== Dataset entries

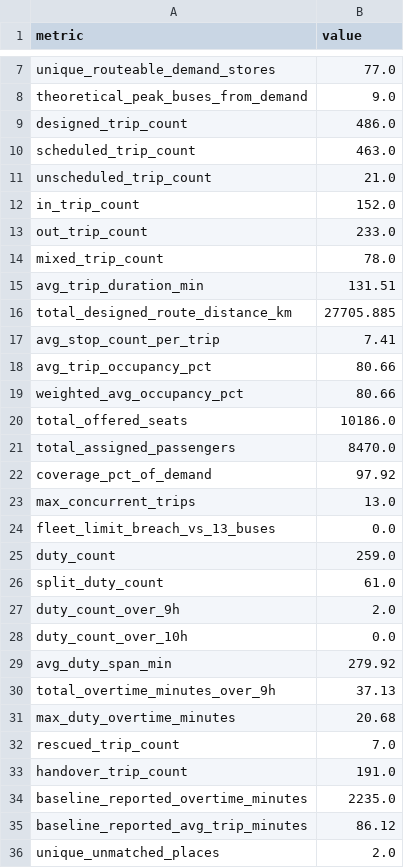
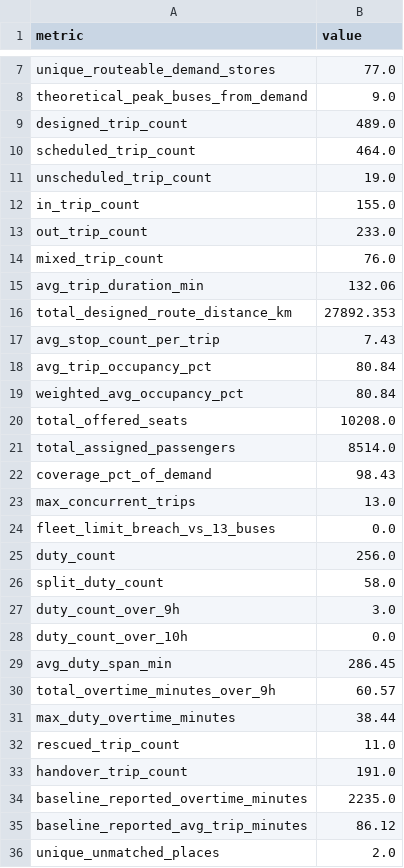
Before and after one commit to Ghostdog007/Kuwait-Project-, a CSV file: prototype/output/kpi_summary.csv, drawn as a sheet; only a part is shown, gaps mark what is left out.

```diff
--- a/prototype/output/kpi_summary.csv
+++ b/prototype/output/kpi_summary.csv
@@ -8,26 +8,26 @@ unique_routeable_demand_stores,77.0
 theoretical_peak_buses_from_demand,9.0
-designed_trip_count,486.0
-scheduled_trip_count,463.0
-unscheduled_trip_count,21.0
-in_trip_count,152.0
+designed_trip_count,489.0
+scheduled_trip_count,464.0
+unscheduled_trip_count,19.0
+in_trip_count,155.0
 out_trip_count,233.0
-mixed_trip_count,78.0
-avg_trip_duration_min,131.51
-total_designed_route_distance_km,27705.885
-avg_stop_count_per_trip,7.41
-avg_trip_occupancy_pct,80.66
-weighted_avg_occupancy_pct,80.66
-total_offered_seats,10186.0
-total_assigned_passengers,8470.0
-coverage_pct_of_demand,97.92
+mixed_trip_count,76.0
+avg_trip_duration_min,132.06
+total_designed_route_distance_km,27892.353
+avg_stop_count_per_trip,7.43
+avg_trip_occupancy_pct,80.84
+weighted_avg_occupancy_pct,80.84
+total_offered_seats,10208.0
+total_assigned_passengers,8514.0
+coverage_pct_of_demand,98.43
 max_concurrent_trips,13.0
 fleet_limit_breach_vs_13_buses,0.0
-duty_count,259.0
-split_duty_count,61.0
-duty_count_over_9h,2.0
+duty_count,256.0
+split_duty_count,58.0
+duty_count_over_9h,3.0
 duty_count_over_10h,0.0
-avg_duty_span_min,279.92
-total_overtime_minutes_over_9h,37.13
-max_duty_overtime_minutes,20.68
-rescued_trip_count,7.0
+avg_duty_span_min,286.45
+total_overtime_minutes_over_9h,60.57
+max_duty_overtime_minutes,38.44
+rescued_trip_count,11.0
 handover_trip_count,191.0
```
Also changed, not shown: prototype/output/baseline_staged_kpi_summary.csv, prototype/output/unscheduled_trips.csv, 18 other files.
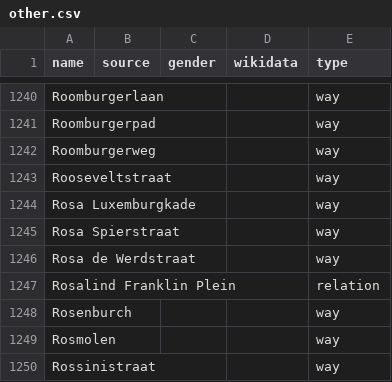
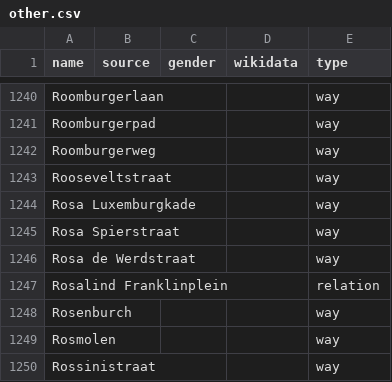
Before and after one commit to EqualStreetNames/equalstreetnames-leiden, a CSV file: data/other.csv, drawn as a sheet; only a part is shown, gaps mark what is left out.

```diff
--- a/data/other.csv
+++ b/data/other.csv
@@ -1246,3 +1246,3 @@ Rooseveltstraat,,,,way
 "Rosa de Werdstraat",,,,way
-"Rosalind Franklin Plein",,,,relation
+"Rosalind Franklinplein",,,,relation
 Rosenburch,,,,way
```
Also changed, not shown: 3 other files.
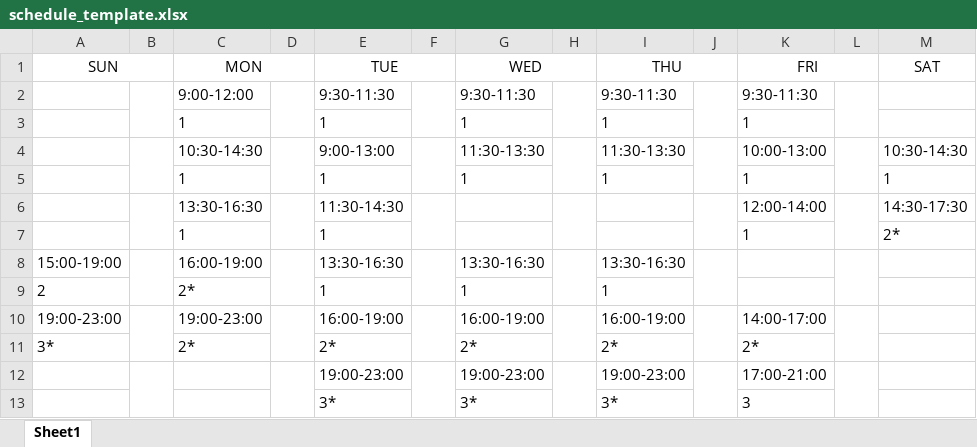
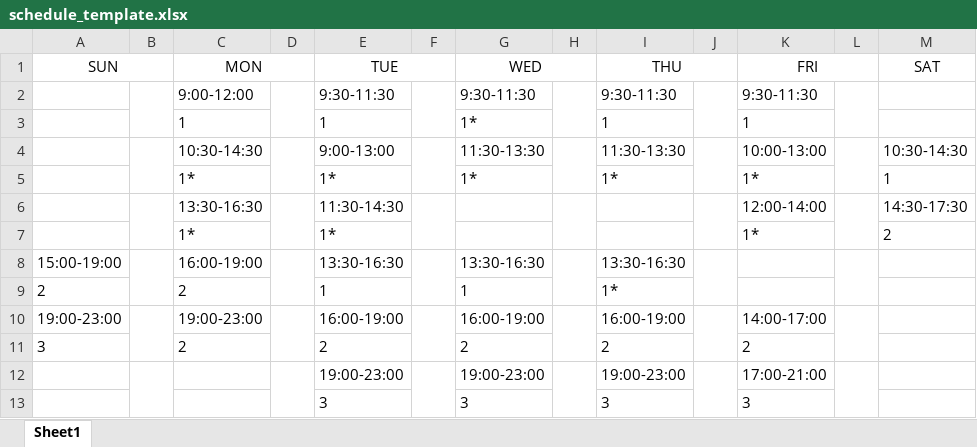
Before and after one commit to frivolous-impulsor/mills_schedule, an Excel workbook: schedule_template.xlsx, sheet Sheet1, drawn as a sheet; values as stored, in another font and other column widths than the file's, no borders; removed rows and columns are numbered as before the commit, all else as after; the diff names each change by its address in the sheet, - before the commit and + after, or states it on an @@ line.

```diff
--- a/schedule_template.xlsx (sheet Sheet1)
+++ b/schedule_template.xlsx (sheet Sheet1)
-G3 (WED): 1
+G3 (WED): 1*
-row 5:  |  | 1 |  | 1 |  | 1 |  | 1 |  | 1 |  | 1
+row 5:  |  | 1* |  | 1* |  | 1* |  | 1* |  | 1* |  | 1
-row 7:  |  | 1 |  | 1 |  |  |  |  |  | 1 |  | 2*
+row 7:  |  | 1* |  | 1* |  |  |  |  |  | 1* |  | 2
-C9 (MON): 2*
+C9 (MON): 2
-I9 (THU): 1
+I9 (THU): 1*
-row 11: 3* |  | 2* |  | 2* |  | 2* |  | 2* |  | 2*
+row 11: 3 |  | 2 |  | 2 |  | 2 |  | 2 |  | 2
-row 13:  |  |  |  | 3* |  | 3* |  | 3* |  | 3
+row 13:  |  |  |  | 3 |  | 3 |  | 3 |  | 3
```
Also changed, not shown: 15 other files.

====

If a line in the records holds the string "changed", copy it.

Also changed, not shown: prototype/output/baseline_staged_kpi_summary.csv, prototype/output/unscheduled_trips.csv, 18 other files.
Also changed, not shown: 3 other files.
Also changed, not shown: 15 other files.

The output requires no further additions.